* [WHAT THE EXERCISE ASKS]
Without the pictures, give every record again exactly.

* [DATA PROVIDED]
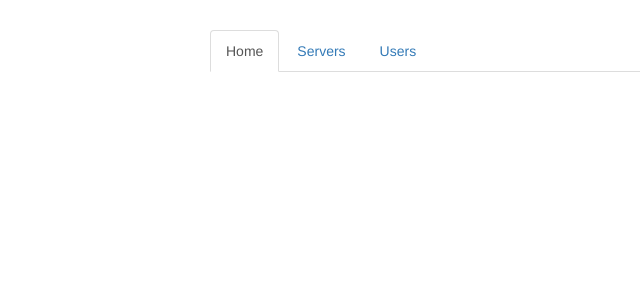
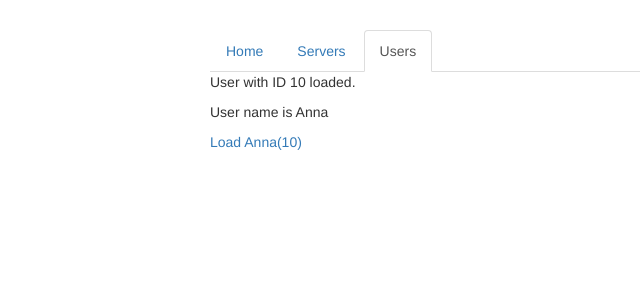
Before and after one commit to Dinika/angular-routing, an Angular app: page /users/10/Anna in a window 1280 px wide. Before the commit this address led to /. Shown: the top 300 px of the page, without its empty margins (55-695 px from the left). Built offline with nearby package versions, Linux system fonts and the light colour scheme.

Commit message:
fetch route parameters reactively
Signed-off-by: Dinika Saxena <dinika.saxena@cern.ch>

```diff
--- a/src/app/app.component.html
+++ b/src/app/app.component.html
@@ -2,9 +2,15 @@
   <div class="row">
     <div class="col-xs-12 col-sm-10 col-md-8 col-sm-offset-1 col-md-offset-2">
       <ul class="nav nav-tabs">
-        <li role="presentation" class="active"><a routerLink="/">Home</a></li>
-        <li role="presentation"><a routerLink="/servers">Servers</a></li>
-        <li role="presentation"><a [routerLink]="['/users']">Users</a></li>
+        <li role="presentation" routerLinkActive="active" [routerLinkActiveOptions]="{exact: true}">
+          <a routerLink="/">Home</a>
+        </li>
+        <li role="presentation" routerLinkActive="active">
+          <a routerLink="/servers">Servers</a>
+        </li>
+        <li role="presentation" routerLinkActive="active">
+          <a [routerLink]="['/users']">Users</a>
+        </li>
       </ul>
     </div>
   </div>
--- a/src/app/app.module.ts
+++ b/src/app/app.module.ts
@@ -15,7 +15,7 @@
 const appRoutes: Routes = [
   { path: '', component: HomeComponent },
   { path: 'users', component: UsersComponent },
-  { path: 'users/:id', component: UserComponent },
+  { path: 'users/:id/:name', component: UserComponent },
   { path: 'servers', component: ServersComponent },
 ];
 
--- a/src/app/users/user/user.component.html
+++ b/src/app/users/user/user.component.html
@@ -1,2 +1,4 @@
-<p>User with ID _ID_ loaded.</p>
-<p>User name is _NAME_</p>
+<p>User with ID {{ user.id }} loaded.</p>
+<p>User name is {{ user.name }}</p>
+
+<a [routerLink]="['/users', 10, 'Anna']"> Load Anna(10)</a>
--- a/src/app/users/user/user.component.ts
+++ b/src/app/users/user/user.component.ts
@@ -1,5 +1,5 @@
 import { Component, OnInit } from '@angular/core';
-
+import { ActivatedRoute, Params } from '@angular/router';
 @Component({
   selector: 'app-user',
   templateUrl: './user.component.html',
@@ -8,9 +8,19 @@
 export class UserComponent implements OnInit {
   user: {id: number, name: string};
 
-  constructor() { }
+  constructor(private route: ActivatedRoute) { }
 
   ngOnInit() {
+  	this.user = {
+  					id: this.route.snapshot.params['id'],
+  					name: this.route.snapshot.params['name'],
+  				};
+  	this.route.params
+  		.subscribe(
+  			(params: Params) => {
+  				this.user.id = params['id'];
+  				this.user.name = params['name'];
+  			});
   }
 
 }
```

* [FINAL ANSWER]
Before and after one commit to Dinika/angular-routing, an Angular app: page /users/10/Anna in a window 1280 px wide. Before the commit this address led to /. Shown: the top 300 px of the page, without its empty margins (55-695 px from the left). Built offline with nearby package versions, Linux system fonts and the light colour scheme.

Commit message:
fetch route parameters reactively
Signed-off-by: Dinika Saxena <dinika.saxena@cern.ch>

```diff
--- a/src/app/app.component.html
+++ b/src/app/app.component.html
@@ -2,9 +2,15 @@
   <div class="row">
     <div class="col-xs-12 col-sm-10 col-md-8 col-sm-offset-1 col-md-offset-2">
       <ul class="nav nav-tabs">
-        <li role="presentation" class="active"><a routerLink="/">Home</a></li>
-        <li role="presentation"><a routerLink="/servers">Servers</a></li>
-        <li role="presentation"><a [routerLink]="['/users']">Users</a></li>
+        <li role="presentation" routerLinkActive="active" [routerLinkActiveOptions]="{exact: true}">
+          <a routerLink="/">Home</a>
+        </li>
+        <li role="presentation" routerLinkActive="active">
+          <a routerLink="/servers">Servers</a>
+        </li>
+        <li role="presentation" routerLinkActive="active">
+          <a [routerLink]="['/users']">Users</a>
+        </li>
       </ul>
     </div>
   </div>
--- a/src/app/app.module.ts
+++ b/src/app/app.module.ts
@@ -15,7 +15,7 @@
 const appRoutes: Routes = [
   { path: '', component: HomeComponent },
   { path: 'users', component: UsersComponent },
-  { path: 'users/:id', component: UserComponent },
+  { path: 'users/:id/:name', component: UserComponent },
   { path: 'servers', component: ServersComponent },
 ];
 
--- a/src/app/users/user/user.component.html
+++ b/src/app/users/user/user.component.html
@@ -1,2 +1,4 @@
-<p>User with ID _ID_ loaded.</p>
-<p>User name is _NAME_</p>
+<p>User with ID {{ user.id }} loaded.</p>
+<p>User name is {{ user.name }}</p>
+
+<a [routerLink]="['/users', 10, 'Anna']"> Load Anna(10)</a>
--- a/src/app/users/user/user.component.ts
+++ b/src/app/users/user/user.component.ts
@@ -1,5 +1,5 @@
 import { Component, OnInit } from '@angular/core';
-
+import { ActivatedRoute, Params } from '@angular/router';
 @Component({
   selector: 'app-user',
   templateUrl: './user.component.html',
@@ -8,9 +8,19 @@
 export class UserComponent implements OnInit {
   user: {id: number, name: string};
 
-  constructor() { }
+  constructor(private route: ActivatedRoute) { }
 
   ngOnInit() {
+  	this.user = {
+  					id: this.route.snapshot.params['id'],
+  					name: this.route.snapshot.params['name'],
+  				};
+  	this.route.params
+  		.subscribe(
+  			(params: Params) => {
+  				this.user.id = params['id'];
+  				this.user.name = params['name'];
+  			});
   }
 
 }
```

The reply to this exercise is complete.